----- Exercise data

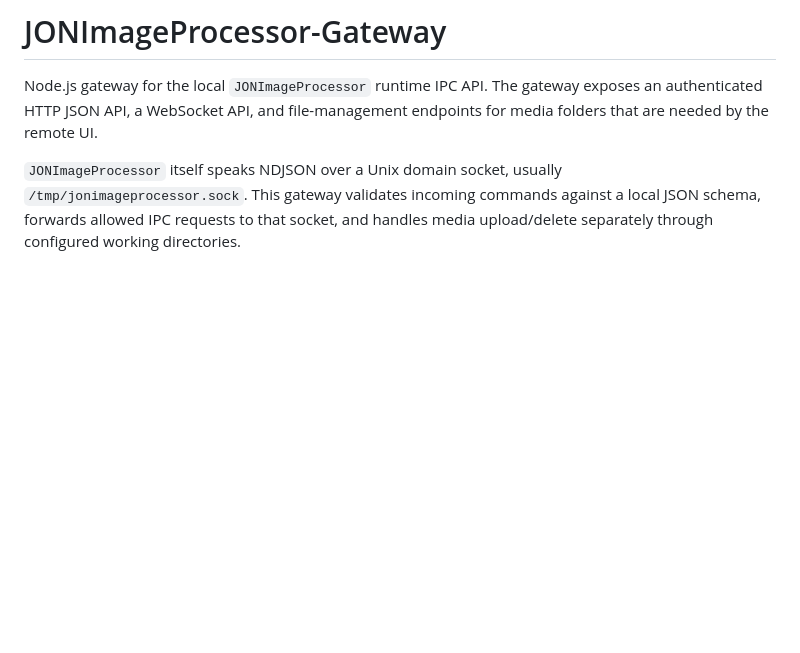
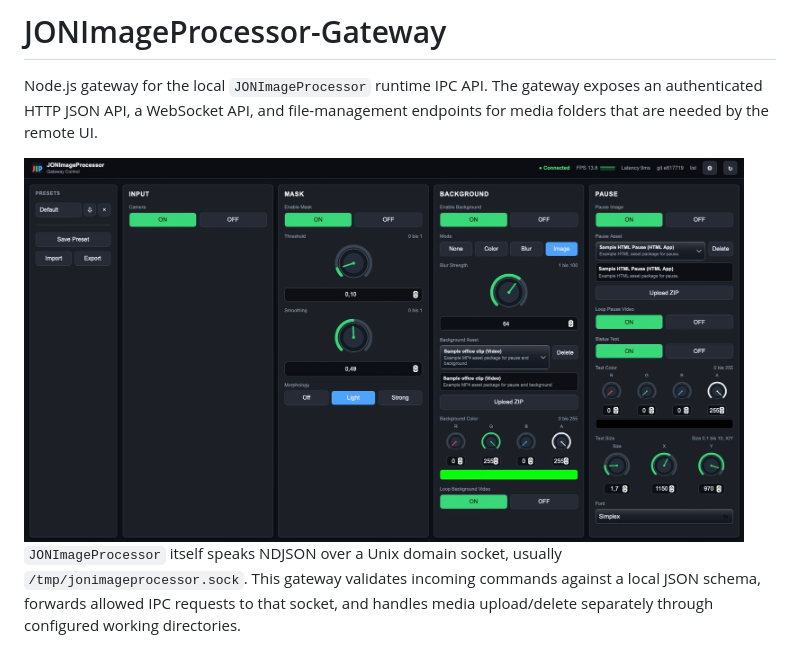
Before and after one commit to tseiman/JONImageProcessor-Gateway, a Markdown page: README.md, the part around the change. Drawn GitHub-style; pictures changed too: docs/JIP_GUI_Screenshot.jpg (added); blank space fills up the shorter version.

Commit message:
Add WebUI screenshot to README (codex supported)

```diff
--- a/README.md
+++ b/README.md
@@ -3,6 +3,8 @@
 # JONImageProcessor-Gateway
 
 Node.js gateway for the local `JONImageProcessor` runtime IPC API. The gateway exposes an authenticated HTTP JSON API, a WebSocket API, and file-management endpoints for media folders that are needed by the remote UI.
+
+<img src="docs/JIP_GUI_Screenshot.jpg" width="720" alt="JONImageProcessor Gateway WebUI screenshot">
 
 `JONImageProcessor` itself speaks NDJSON over a Unix domain socket, usually `/tmp/jonimageprocessor.sock`. This gateway validates incoming commands against a local JSON schema, forwards allowed IPC requests to that socket, and handles media upload/delete separately through configured working directories.
 
```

----------

Your assignment: Copy each line above holding "WebUI".

Exercise solution:
Add WebUI screenshot to README (codex supported)
+<img src="docs/JIP_GUI_Screenshot.jpg" width="720" alt="JONImageProcessor Gateway WebUI screenshot">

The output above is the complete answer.